• _WHAT TO WORK ON_: Each line of the records below that holds "source" should be copied out.

___ RECORDS FOR PROCESSING ___

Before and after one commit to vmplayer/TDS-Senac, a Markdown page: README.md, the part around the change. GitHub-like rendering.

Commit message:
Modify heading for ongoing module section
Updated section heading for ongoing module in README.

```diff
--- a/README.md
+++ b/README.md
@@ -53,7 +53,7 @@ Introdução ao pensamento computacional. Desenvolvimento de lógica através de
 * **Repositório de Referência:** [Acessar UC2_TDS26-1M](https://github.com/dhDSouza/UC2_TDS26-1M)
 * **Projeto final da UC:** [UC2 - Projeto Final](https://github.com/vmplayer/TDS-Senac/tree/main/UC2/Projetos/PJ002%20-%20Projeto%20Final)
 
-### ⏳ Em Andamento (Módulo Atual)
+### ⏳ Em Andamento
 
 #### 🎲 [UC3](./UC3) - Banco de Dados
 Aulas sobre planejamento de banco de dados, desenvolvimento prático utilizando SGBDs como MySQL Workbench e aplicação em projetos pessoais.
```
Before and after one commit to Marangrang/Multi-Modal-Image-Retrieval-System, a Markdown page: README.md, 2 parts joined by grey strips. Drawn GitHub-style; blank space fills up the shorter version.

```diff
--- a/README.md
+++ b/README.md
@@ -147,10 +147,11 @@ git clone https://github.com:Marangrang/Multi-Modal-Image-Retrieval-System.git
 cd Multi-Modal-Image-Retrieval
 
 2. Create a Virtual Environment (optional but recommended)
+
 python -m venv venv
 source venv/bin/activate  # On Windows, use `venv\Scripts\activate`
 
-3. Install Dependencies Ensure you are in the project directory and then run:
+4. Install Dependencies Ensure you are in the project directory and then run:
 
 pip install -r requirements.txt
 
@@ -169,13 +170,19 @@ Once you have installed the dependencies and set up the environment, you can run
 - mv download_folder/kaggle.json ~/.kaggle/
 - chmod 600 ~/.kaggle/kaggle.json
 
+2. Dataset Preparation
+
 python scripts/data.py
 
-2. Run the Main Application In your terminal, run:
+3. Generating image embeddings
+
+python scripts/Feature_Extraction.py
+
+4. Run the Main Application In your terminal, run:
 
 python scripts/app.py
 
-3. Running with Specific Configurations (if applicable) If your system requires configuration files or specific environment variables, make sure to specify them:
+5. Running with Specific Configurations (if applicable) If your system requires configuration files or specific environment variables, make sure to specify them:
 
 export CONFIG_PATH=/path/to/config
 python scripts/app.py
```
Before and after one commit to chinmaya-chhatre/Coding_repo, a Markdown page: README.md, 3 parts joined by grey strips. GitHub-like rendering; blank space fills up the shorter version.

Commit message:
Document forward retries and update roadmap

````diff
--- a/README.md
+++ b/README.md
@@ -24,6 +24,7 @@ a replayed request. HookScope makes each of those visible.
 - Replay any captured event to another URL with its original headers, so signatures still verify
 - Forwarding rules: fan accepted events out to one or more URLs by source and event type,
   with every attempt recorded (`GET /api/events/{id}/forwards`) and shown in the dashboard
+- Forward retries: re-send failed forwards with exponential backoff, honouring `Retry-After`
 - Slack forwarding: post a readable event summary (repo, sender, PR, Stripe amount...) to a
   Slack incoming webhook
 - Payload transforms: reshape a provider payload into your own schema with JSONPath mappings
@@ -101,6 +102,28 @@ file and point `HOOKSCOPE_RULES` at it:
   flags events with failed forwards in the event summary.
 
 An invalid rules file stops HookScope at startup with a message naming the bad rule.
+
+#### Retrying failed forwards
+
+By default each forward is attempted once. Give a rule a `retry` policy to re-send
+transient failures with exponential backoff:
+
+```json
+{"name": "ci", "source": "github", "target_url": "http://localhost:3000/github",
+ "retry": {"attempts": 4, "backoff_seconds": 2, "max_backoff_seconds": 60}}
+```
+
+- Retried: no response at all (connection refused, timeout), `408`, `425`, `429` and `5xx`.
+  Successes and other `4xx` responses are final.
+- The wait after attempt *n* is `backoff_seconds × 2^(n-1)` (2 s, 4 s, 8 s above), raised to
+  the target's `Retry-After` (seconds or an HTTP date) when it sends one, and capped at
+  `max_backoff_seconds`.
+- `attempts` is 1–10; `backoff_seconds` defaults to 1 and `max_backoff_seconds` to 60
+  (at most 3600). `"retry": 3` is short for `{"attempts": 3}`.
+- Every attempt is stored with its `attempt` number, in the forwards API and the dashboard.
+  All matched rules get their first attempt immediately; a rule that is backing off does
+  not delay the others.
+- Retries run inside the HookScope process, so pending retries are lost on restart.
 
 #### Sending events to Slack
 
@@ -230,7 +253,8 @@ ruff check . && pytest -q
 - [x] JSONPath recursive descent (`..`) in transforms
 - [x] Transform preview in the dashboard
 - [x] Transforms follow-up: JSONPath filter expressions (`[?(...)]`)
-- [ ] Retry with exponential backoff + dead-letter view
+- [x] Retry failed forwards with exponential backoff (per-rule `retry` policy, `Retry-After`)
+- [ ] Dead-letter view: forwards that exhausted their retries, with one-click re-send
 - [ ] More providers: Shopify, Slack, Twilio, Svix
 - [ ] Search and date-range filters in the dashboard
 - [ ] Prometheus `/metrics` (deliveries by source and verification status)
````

___

• _SOLVED EXERCISE_:
 source venv/bin/activate  # On Windows, use `venv\Scripts\activate`
 - Forwarding rules: fan accepted events out to one or more URLs by source and event type,
+{"name": "ci", "source": "github", "target_url": "http://localhost:3000/github",
 - [ ] Prometheus `/metrics` (deliveries by source and verification status)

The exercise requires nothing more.